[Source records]
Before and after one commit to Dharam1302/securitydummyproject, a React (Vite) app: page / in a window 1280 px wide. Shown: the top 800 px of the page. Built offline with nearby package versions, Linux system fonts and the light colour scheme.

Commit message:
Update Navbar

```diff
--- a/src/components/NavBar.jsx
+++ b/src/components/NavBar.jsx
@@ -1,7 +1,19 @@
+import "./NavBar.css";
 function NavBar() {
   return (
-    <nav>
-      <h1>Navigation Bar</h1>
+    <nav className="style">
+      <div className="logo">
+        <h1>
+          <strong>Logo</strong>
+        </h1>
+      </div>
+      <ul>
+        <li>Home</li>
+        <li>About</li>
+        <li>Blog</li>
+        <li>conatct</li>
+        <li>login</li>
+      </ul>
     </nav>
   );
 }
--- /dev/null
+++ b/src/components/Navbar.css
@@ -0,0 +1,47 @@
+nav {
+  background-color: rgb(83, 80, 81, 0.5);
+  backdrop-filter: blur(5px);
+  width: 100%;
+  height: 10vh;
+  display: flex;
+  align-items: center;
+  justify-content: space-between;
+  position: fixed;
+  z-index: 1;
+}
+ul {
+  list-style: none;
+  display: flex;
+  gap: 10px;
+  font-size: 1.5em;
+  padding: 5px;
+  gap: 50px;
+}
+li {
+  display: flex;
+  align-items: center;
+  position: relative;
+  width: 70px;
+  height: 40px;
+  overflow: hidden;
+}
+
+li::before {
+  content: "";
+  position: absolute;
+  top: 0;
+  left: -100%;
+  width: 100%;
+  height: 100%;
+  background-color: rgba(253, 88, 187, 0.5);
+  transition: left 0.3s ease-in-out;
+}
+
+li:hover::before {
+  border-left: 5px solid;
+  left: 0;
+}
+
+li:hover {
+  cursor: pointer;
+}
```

[TASK STATEMENT]
An exact, complete copy of the data is the only acceptable answer.

[SOLUTION TO THIS EXERCISE]
Before and after one commit to Dharam1302/securitydummyproject, a React (Vite) app: page / in a window 1280 px wide. Shown: the top 800 px of the page. Built offline with nearby package versions, Linux system fonts and the light colour scheme.

Commit message:
Update Navbar

```diff
--- a/src/components/NavBar.jsx
+++ b/src/components/NavBar.jsx
@@ -1,7 +1,19 @@
+import "./NavBar.css";
 function NavBar() {
   return (
-    <nav>
-      <h1>Navigation Bar</h1>
+    <nav className="style">
+      <div className="logo">
+        <h1>
+          <strong>Logo</strong>
+        </h1>
+      </div>
+      <ul>
+        <li>Home</li>
+        <li>About</li>
+        <li>Blog</li>
+        <li>conatct</li>
+        <li>login</li>
+      </ul>
     </nav>
   );
 }
--- /dev/null
+++ b/src/components/Navbar.css
@@ -0,0 +1,47 @@
+nav {
+  background-color: rgb(83, 80, 81, 0.5);
+  backdrop-filter: blur(5px);
+  width: 100%;
+  height: 10vh;
+  display: flex;
+  align-items: center;
+  justify-content: space-between;
+  position: fixed;
+  z-index: 1;
+}
+ul {
+  list-style: none;
+  display: flex;
+  gap: 10px;
+  font-size: 1.5em;
+  padding: 5px;
+  gap: 50px;
+}
+li {
+  display: flex;
+  align-items: center;
+  position: relative;
+  width: 70px;
+  height: 40px;
+  overflow: hidden;
+}
+
+li::before {
+  content: "";
+  position: absolute;
+  top: 0;
+  left: -100%;
+  width: 100%;
+  height: 100%;
+  background-color: rgba(253, 88, 187, 0.5);
+  transition: left 0.3s ease-in-out;
+}
+
+li:hover::before {
+  border-left: 5px solid;
+  left: 0;
+}
+
+li:hover {
+  cursor: pointer;
+}
```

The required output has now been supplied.